The rings of fried calamari ($16) were too thin for my taste - I find it’s difficult to dip into the thick garlicky tzatziki without the breading coming off. But, it was still decent: lightly floured and tender.


If you’re in the mood for a comforting main, Tholo’s moussaka ($22) is a great choice. Layers of potato and eggplant are combined with a spiced lamb and ground beef mixture before being topped with a cheesy creamy béchamel sauce and baked. Oh it’s good, after sneaking a bite of my friend’s, I instantly wanted more.


Luckily, my main didn’t disappoint. One dish I love from Greek cuisine is braised lamb shank ($27), a large piece of meat slow cooked for hours soaking in the braising liquids with any ligaments turning to a soft gluey texture. Within the side options are tangy lemon potatoes, which sounds delicious, but I had to go with the simpler rice, a much better choice for soaking up the red wine and meat sauce. You don’t want to waste a drop of this.


Sure, Tholos still has elements that draw in families – such as the re-creation of a courtyard setting that aims to make diners feel like they’re eating in ancient Greece; or pasta, burgers and chicken fingers to appease finicky eaters. Yet, for us adults, Tholos offers decent appetizers and delicious mains … and the selection of $45 bottles of wine makes for a jovial night, courtyard or no courtyard.

Overall mark - 7.5 out of 10


How To Find Them
 Location: Blue Mountain, Canada
 Address: 170 Jozo Weider Boulevard

Follow me on twitter to chat, be notified about new posts and more - https://twitter.com/GastroWorldBlog
____________________________
Gastro World's Grading System

  • Anything under 5 - I really disliked and will never go back
  • 6 - decent restaurant but I likely won't return
  • 7 - decent restaurant and I will likely return
  • 8 - great restaurant that I'd be happy to recommend
  • 9 - fantastic restaurant that I would love to visit regularly and highly recommend
  • 10 - absolute perfection!

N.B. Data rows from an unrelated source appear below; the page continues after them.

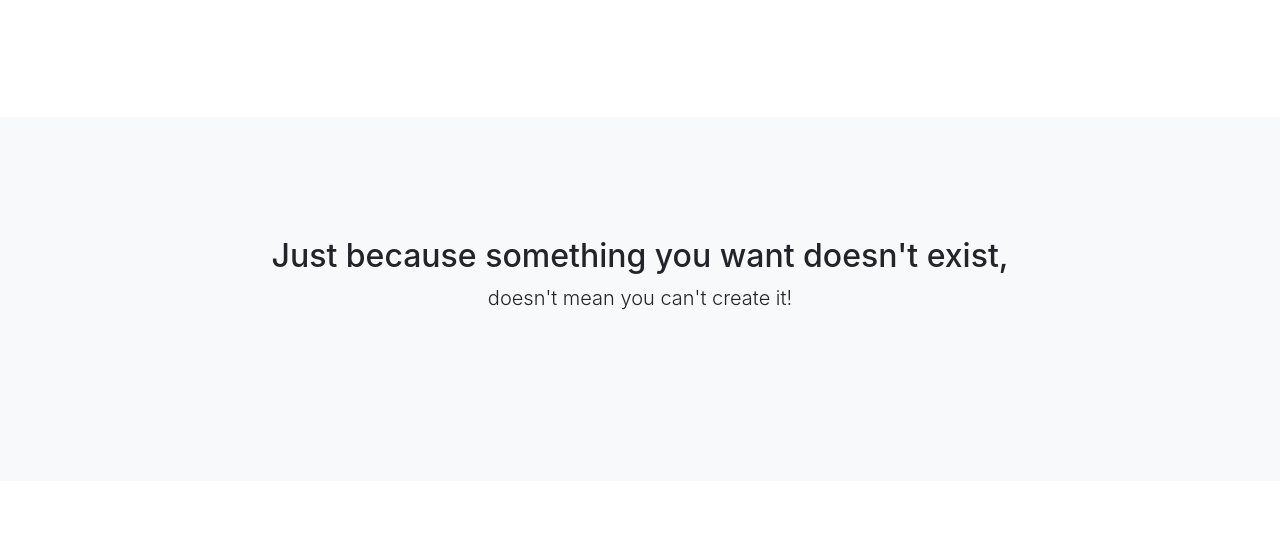
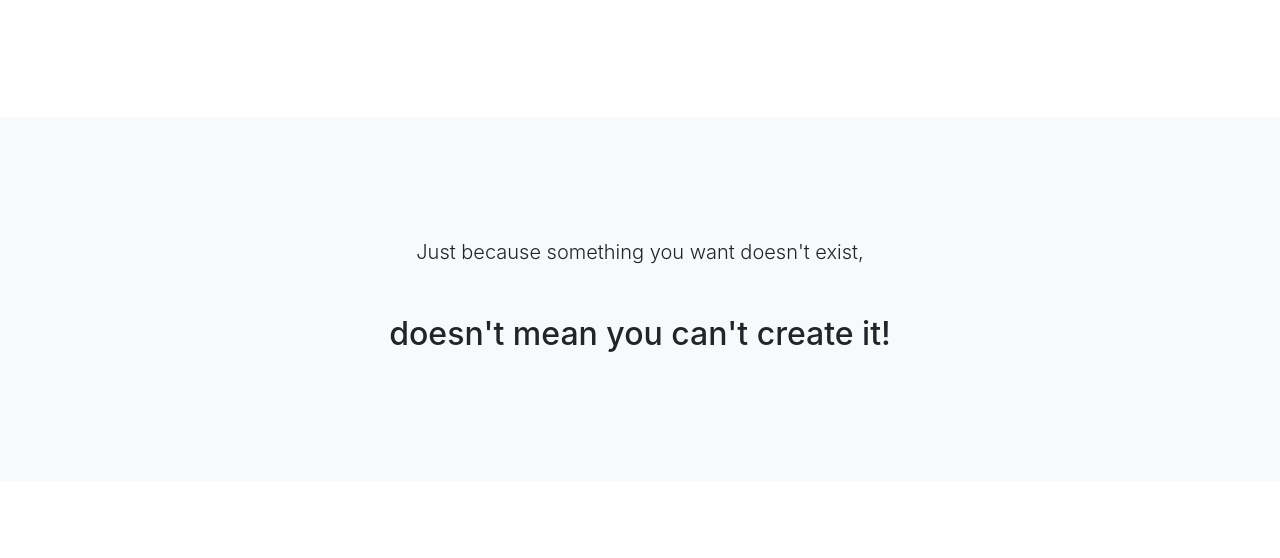
Before and after one commit to giocare/Cyber-Womaze, a website with bundled scripts: page index.html in a window 1280 px wide. Shown: the part 2448-3006 px from the top of the page. Built offline with nearby package versions, Linux system fonts and the light colour scheme.

Commit message:
Update index.html

```diff
--- a/index.html
+++ b/index.html
@@ -228,8 +228,8 @@
       <div class="container text-center">
         <div class="row">
           <div class="col-lg-10 mx-auto">
-            <h2>Just because something you want doesn't exist,</h2>
-            <p class="lead mb-5">doesn't mean you can't create it! </p>
+            <p class="lead mb-5">Just because something you want doesn't exist,</p>
+            <h2>doesn't mean you can't create it! </h2>
           </div>
         </div>
       </div>
```
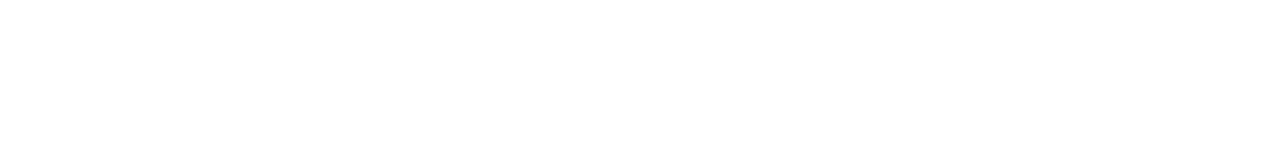
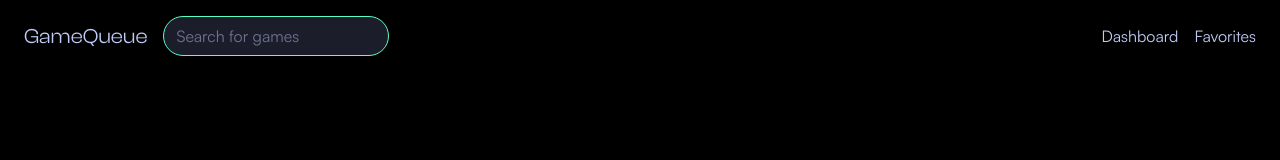
Before and after one commit to kyle-kettler/game-queue, a website: page index.html in a window 1280 px wide. Drawn offline with Linux system fonts and the light colour scheme.

Commit message:
WIP layout and style classes, navbar

```diff
--- a/css/fonts.css
+++ b/css/fonts.css
@@ -1,5 +1,5 @@
 @font-face {
-  font-family: Satoshi-Regular, sans-serif;
+  font-family: Satoshi-Regular;
   src:
     url("../fonts/Satoshi-Regular.woff2") format("woff2"),
     url("../fonts/Satoshi-Regular.woff") format("woff"),
@@ -10,7 +10,7 @@
 }
 
 @font-face {
-  font-family: ClashDisplay-Regular, sans-serif;
+  font-family: ClashDisplay-Regular;
   src:
     url("../fonts/ClashDisplay-Regular.woff2") format("woff2"),
     url("../fonts/ClashDisplay-Regular.woff") format("woff"),
@@ -21,7 +21,7 @@
 }
 
 @font-face {
-  font-family: ClashDisplay-Semibold, sans-serif;
+  font-family: ClashDisplay-Semibold;
   src:
     url("../fonts/ClashDisplay-Semibold.woff2") format("woff2"),
     url("../fonts/ClashDisplay-Semibold.woff") format("woff"),
--- a/css/layout.css
+++ b/css/layout.css
@@ -0,0 +1,57 @@
+.hidden {
+  display: none !important;
+}
+
+.container {
+  max-width: 575px;
+  margin: 0 auto;
+  padding: 1rem 1.5rem;
+}
+
+.row {
+  display: flex;
+  flex-wrap: wrap;
+  row-gap: 1rem;
+  align-items: flex-start;
+  width: 100%;
+}
+
+.form-row {
+  width: 100%;
+}
+
+.col-full,
+.col-half {
+  width: 100%;
+}
+
+.entry-col {
+  width: 100%;
+  display: flex;
+  flex-direction: column;
+  row-gap: 1rem;
+}
+
+@media screen and (min-width: 768px) {
+  .container {
+    max-width: 80rem;
+  }
+
+  .row {
+    row-gap: 1rem;
+  }
+
+  .col-full,
+  .col-half {
+    padding: 0 0.75rem;
+  }
+
+  .col-half {
+    width: 50%;
+  }
+
+  .entry-col {
+    width: 50%;
+    padding: 0 0.75rem;
+  }
+}
--- a/css/reset.css
+++ b/css/reset.css
@@ -1,7 +1,15 @@
 * {
   box-sizing: border-box;
+  text-rendering: optimizelegibility;
 }
 
-body {
+body,
+h1,
+h2,
+h3,
+h4,
+h5,
+h6,
+p {
   margin: 0;
 }
--- a/css/styles.css
+++ b/css/styles.css
@@ -0,0 +1,78 @@
+:root {
+  --black: rgb(10, 10, 13);
+  --light-purple: rgb(192, 202, 245);
+  --light-purple-50: rgba(192, 202, 245, 0.5);
+  --teal: rgb(89, 253, 198);
+  --dark-blue: rgb(54, 59, 84);
+  --dark-blue-50: rgba(54, 59, 84, 0.5);
+  --light-blue: rgb(134, 216, 250);
+  --light-blue-50: rgba(134, 216, 250, 0.5);
+}
+
+body {
+  font-family: Satoshi-Regular, sans-serif;
+  background-color: black;
+  color: var(--light-purple);
+}
+
+h1 {
+  font-family: ClashDisplay-Regular, sans-serif;
+}
+
+.flex {
+  display: flex;
+}
+
+.space-between {
+  justify-content: space-between;
+}
+
+.align-center {
+  align-items: center;
+}
+
+.flex-group {
+  display: flex;
+  column-gap: 1rem;
+}
+
+.button {
+  color: var(--light-purple);
+  background-color: transparent;
+  border: 1px solid var(--teal);
+  border-radius: 10rem;
+  font-family: Satoshi-Regular, sans-serif;
+  font-size: 1rem;
+  padding: 0.25rem 1.25rem;
+  cursor: pointer;
+}
+
+.button.text {
+  border: none;
+  padding: 0;
+  transition: color 300ms;
+}
+
+.button.text:hover {
+  color: var(--teal);
+}
+
+.logo {
+  font-size: 1.3rem;
+  font-family: ClashDisplay-Regular, sans-serif;
+  cursor: pointer;
+}
+
+.search {
+  background-color: var(--dark-blue-50);
+  border: 1px solid var(--teal);
+  border-radius: 10rem;
+  padding: 0.5rem 0.75rem;
+  font-family: Satoshi-Regular, sans-serif;
+  font-size: 1rem;
+  color: var(--light-purple);
+}
+
+.search::placeholder {
+  color: var(--light-purple-50);
+}
--- a/index.html
+++ b/index.html
@@ -12,6 +12,18 @@
 </head>
 <body>
   <header>
+    <div class="container">
+      <nav class="row space-between align-center">
+        <div class="flex-group align-center">
+          <a class="logo">GameQueue</a>
+          <input class="search" type="search" id="search" name="search" placeholder="Search for games"/>
+        </div>
+        <div class="flex-group">
+          <button class="button text">Dashboard</button>
+          <button class="button text">Favorites</button>
+        </div>
+      </nav>
+    </div>
   </header>
   <main>
   </main>
```
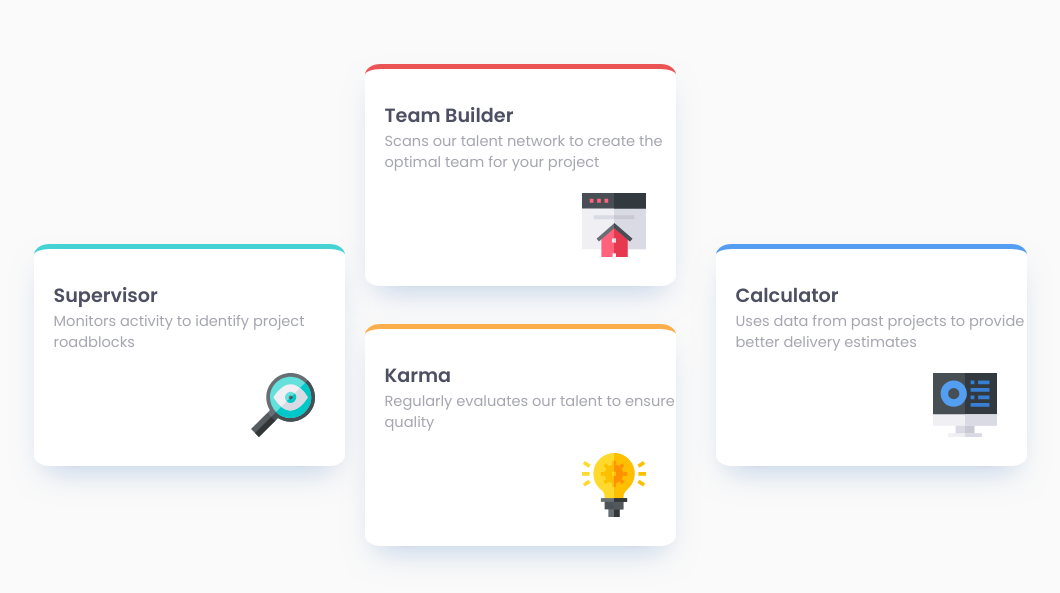
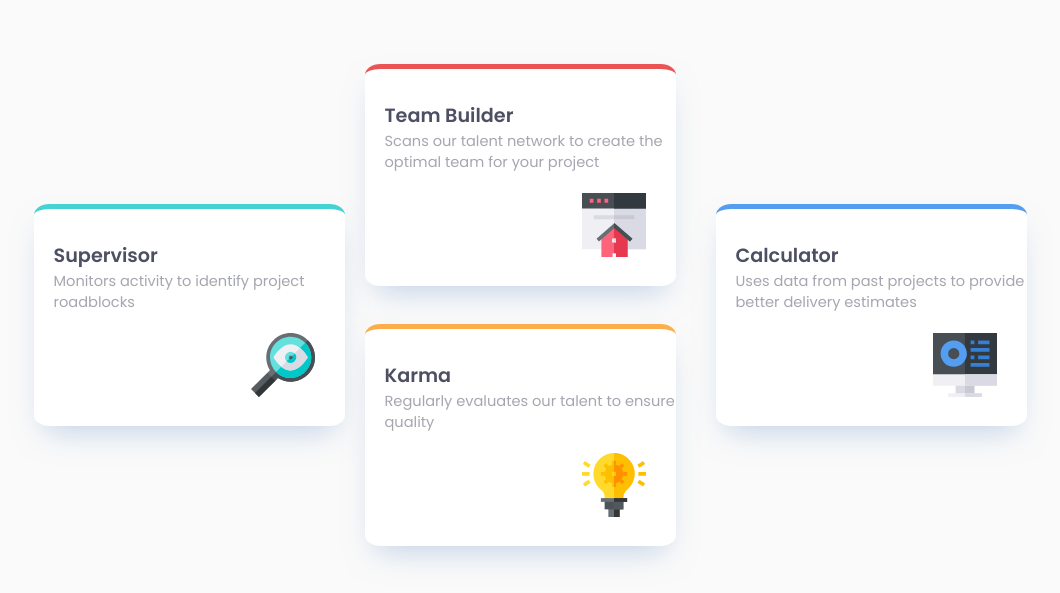
Before and after one commit to aniabaishvili/four-card-section-master, a plain HTML site: page index.html in a window 1280 px wide. Shown: the part 207-800 px from the top of the page, without its empty margins (110-1170 px from the left). Drawn offline with Linux system fonts and the light colour scheme.

Commit message:
Update style.css

```diff
--- a/style.css
+++ b/style.css
@@ -143,7 +143,7 @@ header{
     #one{
         grid-column:1/2;
         grid-row:2/3;
-        transform:translateY(-80px);
+        transform:translateY(-120px);
 
     }
 
@@ -155,6 +155,6 @@ header{
     #four{
         grid-column:4/5;
         grid-row:2/3;
-        transform:translateY(-80px);
+        transform:translateY(-120px);
     }
 }
```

Is That It? I Want More!

Other Gastro World posts similar to this:


Tholos Restaurant Menu, Reviews, Photos, Location and Info - Zomato